───── The input ─────

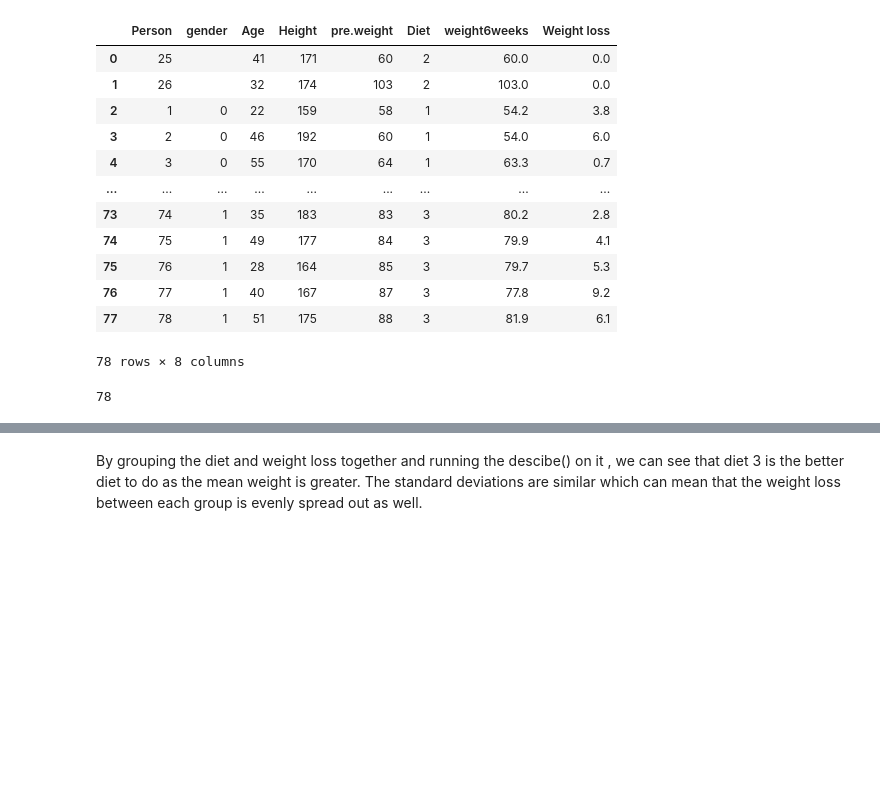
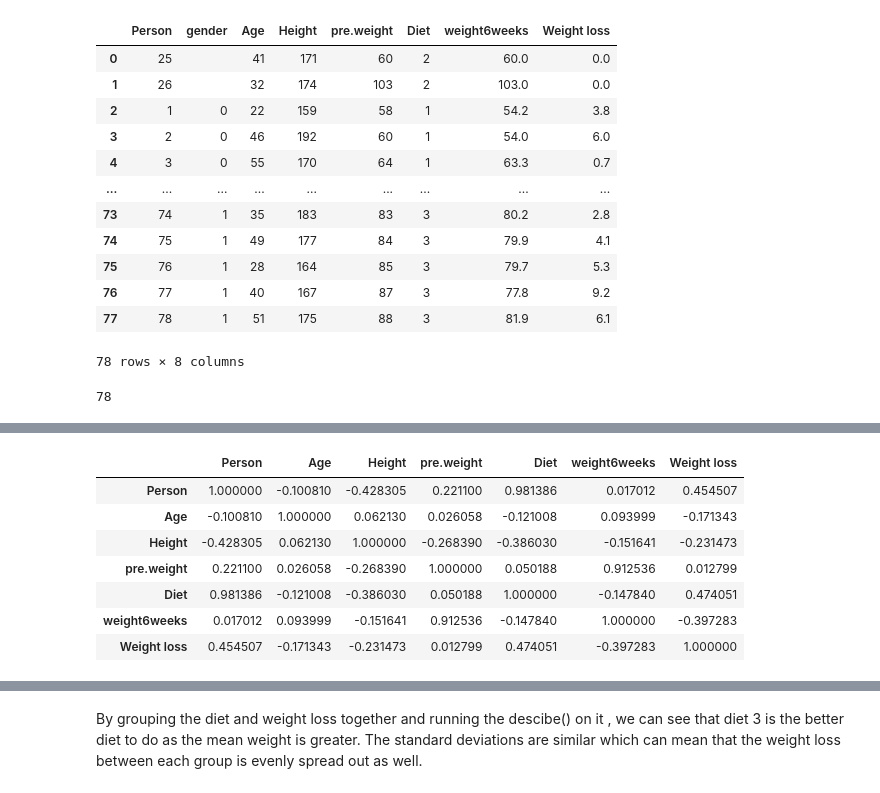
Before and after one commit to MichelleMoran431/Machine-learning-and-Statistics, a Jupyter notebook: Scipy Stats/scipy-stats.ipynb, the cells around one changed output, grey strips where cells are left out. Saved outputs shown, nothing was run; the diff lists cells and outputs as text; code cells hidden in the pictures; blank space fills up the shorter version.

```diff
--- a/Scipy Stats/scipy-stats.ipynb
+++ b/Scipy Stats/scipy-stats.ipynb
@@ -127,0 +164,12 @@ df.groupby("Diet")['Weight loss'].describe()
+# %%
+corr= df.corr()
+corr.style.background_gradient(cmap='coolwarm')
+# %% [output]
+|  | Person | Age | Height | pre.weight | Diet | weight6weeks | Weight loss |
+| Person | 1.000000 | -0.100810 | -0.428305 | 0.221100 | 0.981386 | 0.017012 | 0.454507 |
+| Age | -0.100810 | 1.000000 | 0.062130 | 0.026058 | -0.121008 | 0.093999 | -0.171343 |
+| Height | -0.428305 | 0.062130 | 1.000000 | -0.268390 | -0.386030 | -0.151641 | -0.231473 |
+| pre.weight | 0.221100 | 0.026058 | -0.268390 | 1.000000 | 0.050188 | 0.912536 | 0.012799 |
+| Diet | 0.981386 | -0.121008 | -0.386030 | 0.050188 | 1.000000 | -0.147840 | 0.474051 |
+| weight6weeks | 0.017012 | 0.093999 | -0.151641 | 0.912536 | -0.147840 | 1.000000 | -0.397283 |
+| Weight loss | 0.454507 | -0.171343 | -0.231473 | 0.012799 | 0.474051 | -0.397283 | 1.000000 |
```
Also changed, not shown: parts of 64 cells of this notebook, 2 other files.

─────

> [Aim of the exercise]:
Each line containing the word "Scipy" needs to be copied from the data above.

> [Reply to the task]:
Before and after one commit to MichelleMoran431/Machine-learning-and-Statistics, a Jupyter notebook: Scipy Stats/scipy-stats.ipynb, the cells around one changed output, grey strips where cells are left out. Saved outputs shown, nothing was run; the diff lists cells and outputs as text; code cells hidden in the pictures; blank space fills up the shorter version.
--- a/Scipy Stats/scipy-stats.ipynb
+++ b/Scipy Stats/scipy-stats.ipynb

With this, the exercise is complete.